One of the things I have observed in my career is how so many people working for organisations have an attitude that they are entitled to something.  That the organisation owes them something.  Being someone who is absolutely passionate about culture and treating people with respect, I believe that organisations do have a responsibility to their people to treat them fairly and equitably.  I believe that organisations not only have a responsibility to reward their people for their contribution but that great leaders really care about the overall well being of their people.  Not just the physical and safety aspect of employee welfare, but the higher level self actualising view of supporting their people to fullfill and realise their potential. 

However this goes two ways.  Employees also have a responsibility to their organisation and to the organisations stakeholders.  It is our responsibility to deliver outcomes for our stakeholders and challenge ourselves to think and act consciously rather than being on auto-pilot and cruising through our working life.  We need to challenge ourselves as to whether we approach things to satisfy our own security needs or are we able to mitigate our fears and achieve the best outcomes for our stakeholders.  Are we managing risk to avoid personal discomfort, do we layer in costs and resources to make our life easier? Do we do things because we need to prove ourselves, to keep people happy, to fit in, to satisfy the boss, to avoid conflict, to protect our status or are we doing what is in the best interests of our stakeholders?

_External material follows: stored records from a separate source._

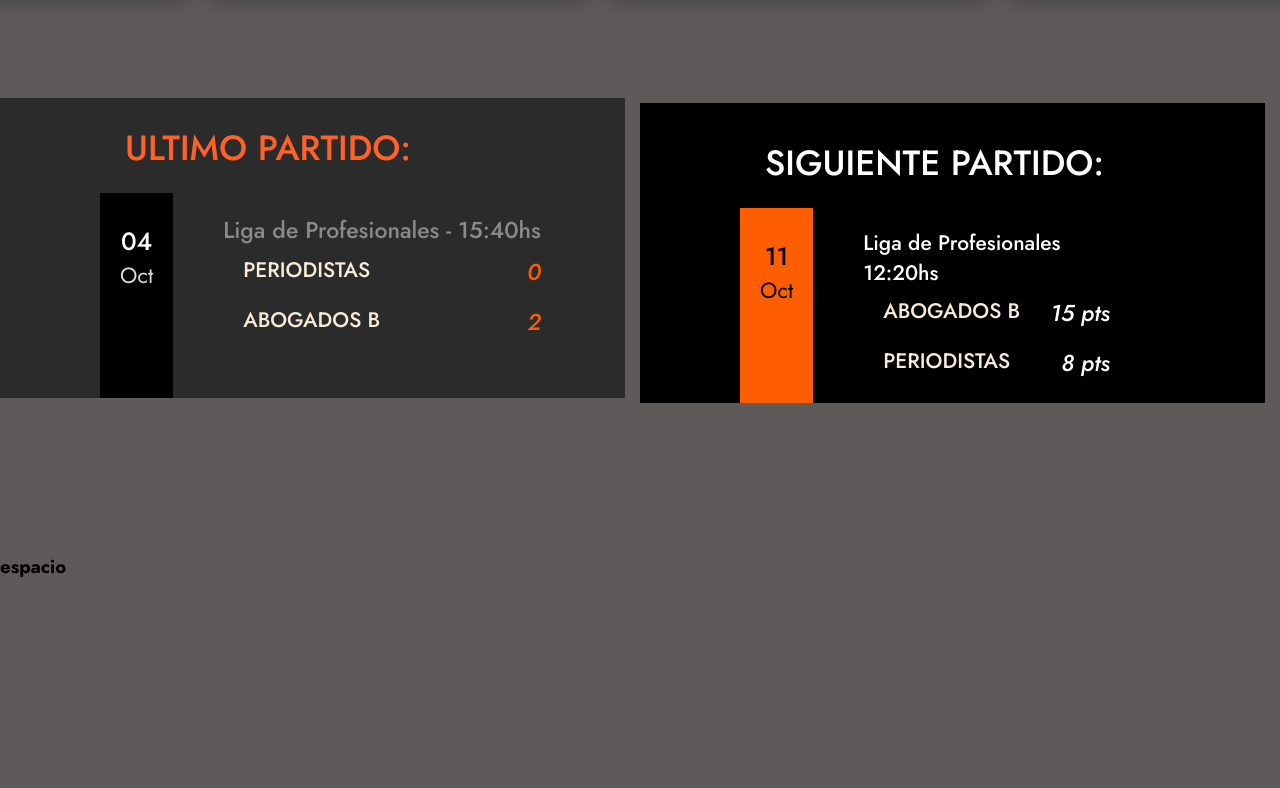
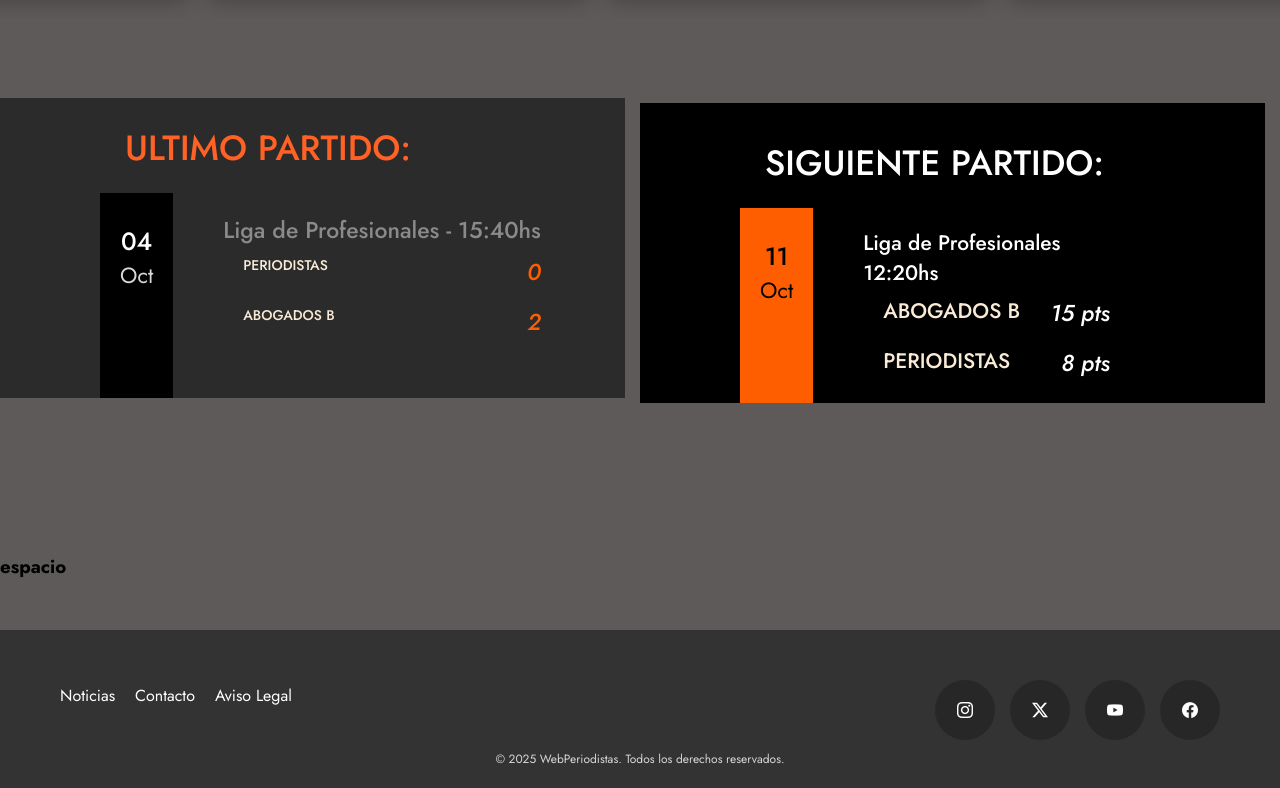
Before and after one commit to NahuelSilva96/EFi_Prog_II, a React (Vite) app in the folder EFI_Equipo5/WebPeriodistas/: page / in a window 1280 px wide. Shown: the part 972-1760 px from the top of the page. Before the commit the page ends 1552 px from the top, so only its background shows below. Built offline with nearby package versions, Linux system fonts and the light colour scheme.

Commit message:
arreglo redes

```diff
--- a/EFI_Equipo5/WebPeriodistas/src/App.jsx
+++ b/EFI_Equipo5/WebPeriodistas/src/App.jsx
@@ -1,12 +1,14 @@
 import { BrowserRouter as Router, Routes, Route } from 'react-router-dom';
 import Navbar from './components/Navbar';
 import Inicio from './pages/Inicio';
+import Footer from './components/Footer';
 import Noticias from './pages/Noticias';
 import Plantel from './pages/Plantel';
 import Fixture from './pages/Fixture';
 import Tienda from './pages/Tienda';
 import './styles/main.css';
 import './styles/daily-check.css';
+
 
 
 
@@ -22,6 +24,8 @@ function App() {
           <Route path="/fixture" element={<Fixture />} />
           <Route path="/tienda" element={<Tienda />} />*/}
         </Routes>
+
+        <Footer />
       </Router>
     </div>
   );
--- a/EFI_Equipo5/WebPeriodistas/src/components/Footer.jsx
+++ b/EFI_Equipo5/WebPeriodistas/src/components/Footer.jsx
@@ -1,5 +1,6 @@
 import { useNavigate } from 'react-router-dom';
 import React from 'react';
+import '../styles/footer.css';
 
 
 function Footer() {
@@ -24,18 +25,18 @@ function Footer() {
         {/* Redes Sociales  */}
         <div classname="">
 
-            <section className="derecha">
-                <article className="redes-container">
-                  <div className="social-media">
+            <section className="derecha-footer">
+                <article className="redes-container-footer">
+                  <div className="social-media-footer">
                     <i className="pi pi-instagram"></i>
                   </div>
-                  <div className="social-media">
+                  <div className="social-media-footer">
                     <i className="pi pi-twitter"></i>
                   </div>
-                  <div className="social-media">
+                  <div className="social-media-footer">
                     <i className="pi pi-youtube"></i>
                   </div>
-                  <div className="social-media">
+                  <div className="social-media-footer">
                     <i className="pi pi-facebook"></i>
                   </div>
                 </article>
--- a/EFI_Equipo5/WebPeriodistas/src/main.jsx
+++ b/EFI_Equipo5/WebPeriodistas/src/main.jsx
@@ -6,7 +6,6 @@ import 'primereact/resources/primereact.min.css';
 import 'primereact/resources/themes/lara-light-blue/theme.css';
 import 'primeicons/primeicons.css';
 import './styles/navbar.css';
-import './styles/inicio.css';
 
 
 
--- a/EFI_Equipo5/WebPeriodistas/src/pages/Inicio.jsx
+++ b/EFI_Equipo5/WebPeriodistas/src/pages/Inicio.jsx
@@ -2,6 +2,7 @@ import Carrusel from '../components/Carrusel';
 import CarruselNoticias from '../components/NoticiasCarru';
 import TablaPosiciones from '../components/TablaPosiciones';
 import DailyCheck from '../components/DailyCheck';
+import '../styles/inicio.css';
 
 
 function Inicio() {
--- a/EFI_Equipo5/WebPeriodistas/src/styles/footer.css
+++ b/EFI_Equipo5/WebPeriodistas/src/styles/footer.css
@@ -39,23 +39,30 @@ footer {
     display: flex;
     justify-content: flex-end;
 }
-.redes-container {
+.redes-container-footer {
     display: flex;
     justify-content: center;
     align-items: center;
     gap: 15px;
     flex-wrap: wrap;
 }
-.social-icon {
-    font-size: 24px;
-    color: #fff;
-    cursor: pointer;
-    transition: color 0.3s ease, transform 0.3s ease;
-    padding: 5px;
+.social-media-footer {
+  width: 60px;
+  height: 60px;
+  margin-top: 30px;
+  background: rgba(29,29,29,0.5);
+  color: white;
+  display: flex;
+  align-items: center;
+  justify-content: center;
+  border-radius: 50%;
+  font-weight: bold;
+  cursor: pointer;
+  transition: 0.3s;
 }
-.social-icon:hover {
-    color: #007bff;
-    transform: scale(1.1);
+
+.social-media-footer:hover {
+  background: #ff5e00;
 }
 .copyright {
     width: 100%;
--- a/EFI_Equipo5/WebPeriodistas/src/styles/inicio.css
+++ b/EFI_Equipo5/WebPeriodistas/src/styles/inicio.css
@@ -67,7 +67,7 @@
   border-radius: 10px;
 }
 
-.right-content {
+.redes-container {
   display: flex;
   flex-direction: column;
   gap: 15px;
```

Leaders and organisational cultures in this instance are no different.  They can also operate on autopilot and send mixed messages to their staff.  The term ‘shadow of the leader’ is closely aligned with the fact that staff will subconsciously adapt to the leaders own personal fears and insecurities in terms of how they play out in a day to day basis. Leaders need to challenge themselves and ask whether they are leading in a way to protect their status, to lay low, to look good, to impress others, to satisfy their own perfectionist needs, to win, to save face, to avoid stress, or because they don’t trust others?  To highlight this, you will often see in large organisations that an entire business unit or operation will shadow the fears and insecurities of their leader, which can have significant impacts on the business performance and productivity of their people.

To conclude, unfortunately most people are unaware of how their subconscious fears and beliefs drive their behaviour.  Both individuals and organisations operate on auto pilot and unintentionally fail to spend their energy in a way that maximises outcomes for their stakeholders.

It is actually a question of integrity.  If you work through this example, The next time a trades person comes to your house,  how would you feel if they spent half their day in meetings wanting to keep their fellow tradespeople happy and doing things to keep their boss happy, and then expected you to foot the bill.  Our expectation would be that they should be working on your house and providing value.  What value are you proving to your organisation and how are you ensuring you are conscious with your choices?